What’s Best: The more I see (and hear) of Diesel, the more I like him. Riddick is the perfect vehicle for the deep-toned New Yorker... a man of few words who's supremely comfortable in his own skin. Diesel is one of those rare action stars who doesn't try to look cool... he just is. Whether he's being hunted, or the one doing the hunting, Riddick goes about it without so much as a shrug... just another day at the interplanetary office.

Kudos as well, to Twohy for giving his audience what they expect (plenty of action, sarcasm & violence) and something they don't. Twohy's decision to focus first on Riddick, then the two teams pursuing him is quite clever. All of a sudden, you have a vested interest in everybody... just in time for the alien creatures to appear, and cause trouble.

What’s Not: 'There are bad days, and then there are legendary bad days,' notes Riddick. Although original (to a fault) Riddick's personal 2001: A Space Odyssey runs a bit long in the tooth: It takes half an hour before our star encounters another human; and by then, I'd already dozed off for a few minutes. Speaking of time, Twohy's third installment runs 20-30 minutes too long. Get off the planet already!

Best Line: Vin dispenses his fair share of one-liners and promises; but the real fun comes from Jordi MollĂ  (Blow, Colombiana) who spends most of his time trying to put Riddick's head in a box. Most of it is cartoonish at best, 'Where did you get that theory? A unicorn's ass?' but his 'No more holes please' to former WWE star Batista (DC's own Dave Batista) during a shootout is priceless.

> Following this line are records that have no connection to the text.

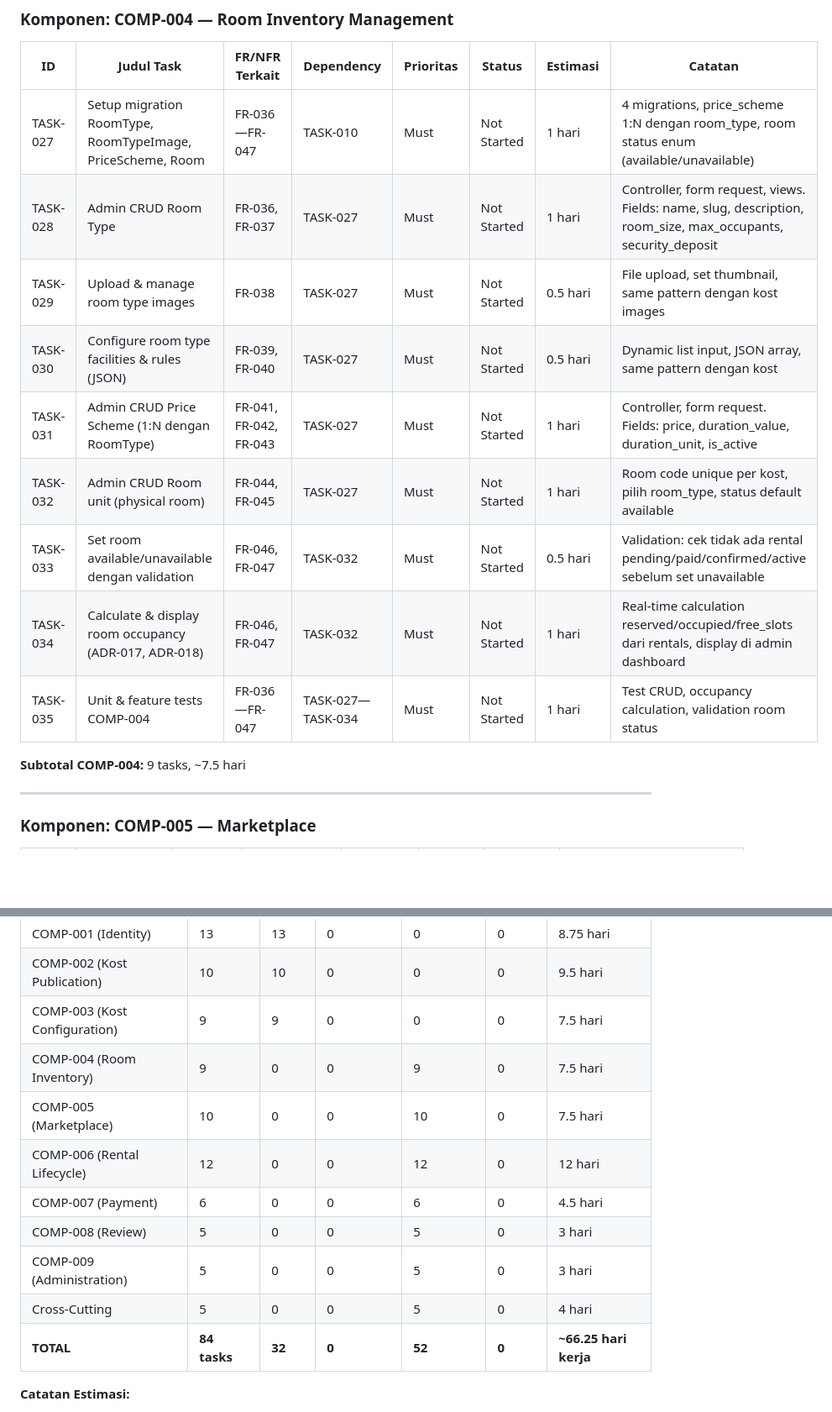
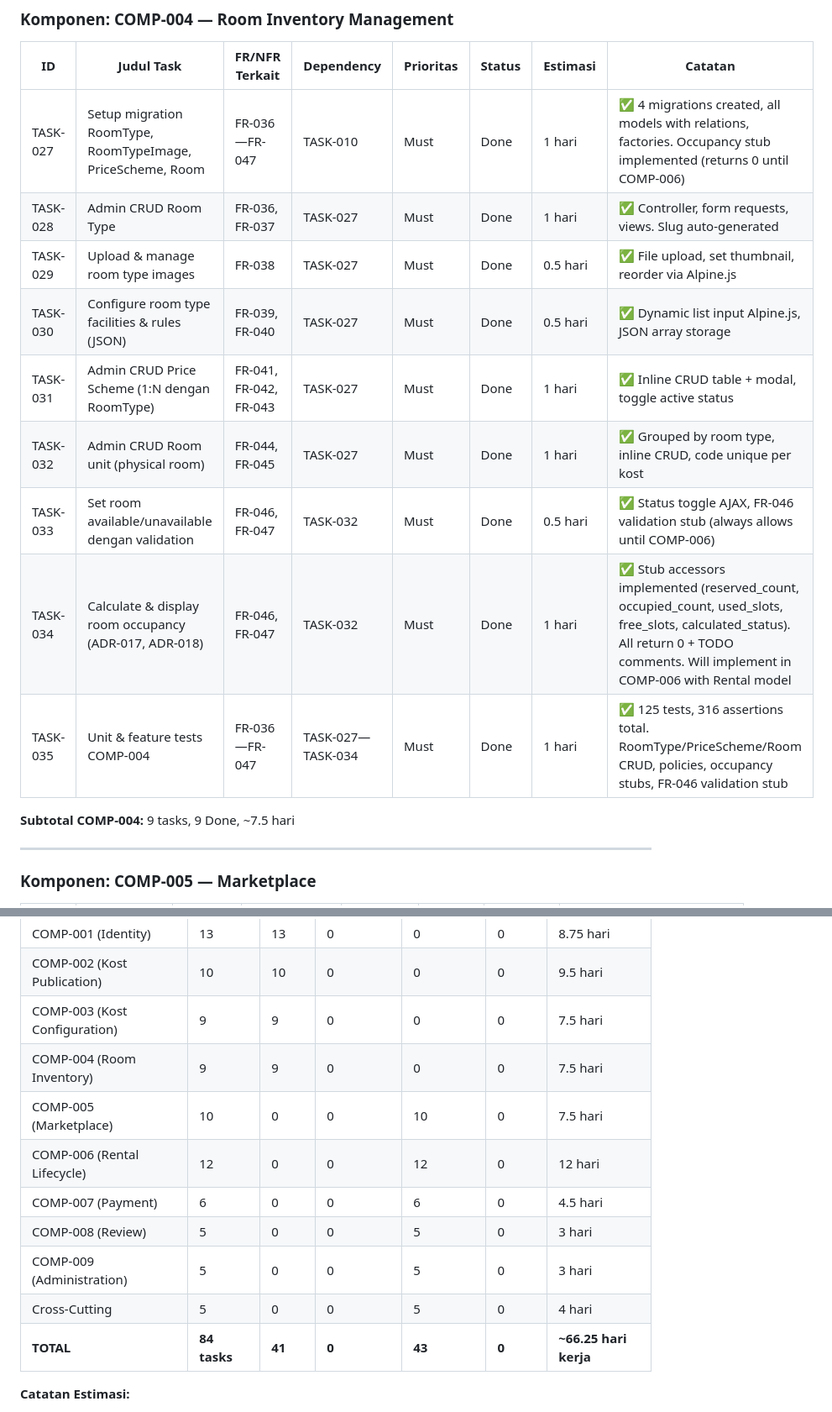
Before and after one commit to Nextraile/UKK, a Markdown page: TODO.md, 2 parts joined by grey strips. Shown at 84% size. Drawn GitHub-style; blank space fills up the shorter version.

Commit message:
Feat (kost): Complete COMP-004 Room Inventory Management with migrations, CRUD operations, and unit tests

```diff
--- a/TODO.md
+++ b/TODO.md
@@ -158,17 +158,17 @@ Lihat definisi **Definition of Ready** & **Definition of Done** lengkap di `WORK
 
 | ID | Judul Task | FR/NFR Terkait | Dependency | Prioritas | Status | Estimasi | Catatan |
 |---|---|---|---|---|---|---|---|
-| TASK-027 | Setup migration RoomType, RoomTypeImage, PriceScheme, Room | FR-036—FR-047 | TASK-010 | Must | Not Started | 1 hari | 4 migrations, price_scheme 1:N dengan room_type, room status enum (available/unavailable) |
-| TASK-028 | Admin CRUD Room Type | FR-036, FR-037 | TASK-027 | Must | Not Started | 1 hari | Controller, form request, views. Fields: name, slug, description, room_size, max_occupants, security_deposit |
-| TASK-029 | Upload & manage room type images | FR-038 | TASK-027 | Must | Not Started | 0.5 hari | File upload, set thumbnail, same pattern dengan kost images |
-| TASK-030 | Configure room type facilities & rules (JSON) | FR-039, FR-040 | TASK-027 | Must | Not Started | 0.5 hari | Dynamic list input, JSON array, same pattern dengan kost |
-| TASK-031 | Admin CRUD Price Scheme (1:N dengan RoomType) | FR-041, FR-042, FR-043 | TASK-027 | Must | Not Started | 1 hari | Controller, form request. Fields: price, duration_value, duration_unit, is_active |
-| TASK-032 | Admin CRUD Room unit (physical room) | FR-044, FR-045 | TASK-027 | Must | Not Started | 1 hari | Room code unique per kost, pilih room_type, status default available |
-| TASK-033 | Set room available/unavailable dengan validation | FR-046, FR-047 | TASK-032 | Must | Not Started | 0.5 hari | Validation: cek tidak ada rental pending/paid/confirmed/active sebelum set unavailable |
-| TASK-034 | Calculate & display room occupancy (ADR-017, ADR-018) | FR-046, FR-047 | TASK-032 | Must | Not Started | 1 hari | Real-time calculation reserved/occupied/free_slots dari rentals, display di admin dashboard |
-| TASK-035 | Unit & feature tests COMP-004 | FR-036—FR-047 | TASK-027—TASK-034 | Must | Not Started | 1 hari | Test CRUD, occupancy calculation, validation room status |
+| TASK-027 | Setup migration RoomType, RoomTypeImage, PriceScheme, Room | FR-036—FR-047 | TASK-010 | Must | Done | 1 hari | ✅ 4 migrations created, all models with relations, factories. Occupancy stub implemented (returns 0 until COMP-006) |
+| TASK-028 | Admin CRUD Room Type | FR-036, FR-037 | TASK-027 | Must | Done | 1 hari | ✅ Controller, form requests, views. Slug auto-generated |
+| TASK-029 | Upload & manage room type images | FR-038 | TASK-027 | Must | Done | 0.5 hari | ✅ File upload, set thumbnail, reorder via Alpine.js |
+| TASK-030 | Configure room type facilities & rules (JSON) | FR-039, FR-040 | TASK-027 | Must | Done | 0.5 hari | ✅ Dynamic list input Alpine.js, JSON array storage |
+| TASK-031 | Admin CRUD Price Scheme (1:N dengan RoomType) | FR-041, FR-042, FR-043 | TASK-027 | Must | Done | 1 hari | ✅ Inline CRUD table + modal, toggle active status |
+| TASK-032 | Admin CRUD Room unit (physical room) | FR-044, FR-045 | TASK-027 | Must | Done | 1 hari | ✅ Grouped by room type, inline CRUD, code unique per kost |
+| TASK-033 | Set room available/unavailable dengan validation | FR-046, FR-047 | TASK-032 | Must | Done | 0.5 hari | ✅ Status toggle AJAX, FR-046 validation stub (always allows until COMP-006) |
+| TASK-034 | Calculate & display room occupancy (ADR-017, ADR-018) | FR-046, FR-047 | TASK-032 | Must | Done | 1 hari | ✅ Stub accessors implemented (reserved_count, occupied_count, used_slots, free_slots, calculated_status). All return 0 + TODO comments. Will implement in COMP-006 with Rental model |
+| TASK-035 | Unit & feature tests COMP-004 | FR-036—FR-047 | TASK-027—TASK-034 | Must | Done | 1 hari | ✅ 125 tests, 316 assertions total. RoomType/PriceScheme/Room CRUD, policies, occupancy stubs, FR-046 validation stub |
 
-**Subtotal COMP-004:** 9 tasks, ~7.5 hari
+**Subtotal COMP-004:** 9 tasks, 9 Done, ~7.5 hari
 
 ---
 
@@ -276,14 +276,14 @@ Lihat definisi **Definition of Ready** & **Definition of Done** lengkap di `WORK
 | COMP-001 (Identity) | 13 | 13 | 0 | 0 | 0 | 8.75 hari |
 | COMP-002 (Kost Publication) | 10 | 10 | 0 | 0 | 0 | 9.5 hari |
 | COMP-003 (Kost Configuration) | 9 | 9 | 0 | 0 | 0 | 7.5 hari |
-| COMP-004 (Room Inventory) | 9 | 0 | 0 | 9 | 0 | 7.5 hari |
+| COMP-004 (Room Inventory) | 9 | 9 | 0 | 0 | 0 | 7.5 hari |
 | COMP-005 (Marketplace) | 10 | 0 | 0 | 10 | 0 | 7.5 hari |
 | COMP-006 (Rental Lifecycle) | 12 | 0 | 0 | 12 | 0 | 12 hari |
 | COMP-007 (Payment) | 6 | 0 | 0 | 6 | 0 | 4.5 hari |
 | COMP-008 (Review) | 5 | 0 | 0 | 5 | 0 | 3 hari |
 | COMP-009 (Administration) | 5 | 0 | 0 | 5 | 0 | 3 hari |
 | Cross-Cutting | 5 | 0 | 0 | 5 | 0 | 4 hari |
-| **TOTAL** | **84 tasks** | **32** | **0** | **52** | **0** | **~66.25 hari kerja** |
+| **TOTAL** | **84 tasks** | **41** | **0** | **43** | **0** | **~66.25 hari kerja** |
 
 **Catatan Estimasi:**
 - Total **~66.25 hari kerja** untuk 1 developer (solo work)
```
Also changed, not shown: other parts of TODO.md (+1 -0 lines).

Overall: Take Diesel out of it, and Riddick would be just another late night movie on Cinemax or Encore. With him, Riddick is a load of fun to watch at times: Well shot, with an Aliens feel (minus Sigourney Weaver) you could do a lot worse this weekend (assuming you're not an NFL fan.) Thank Heaven for mid-week, early screenings!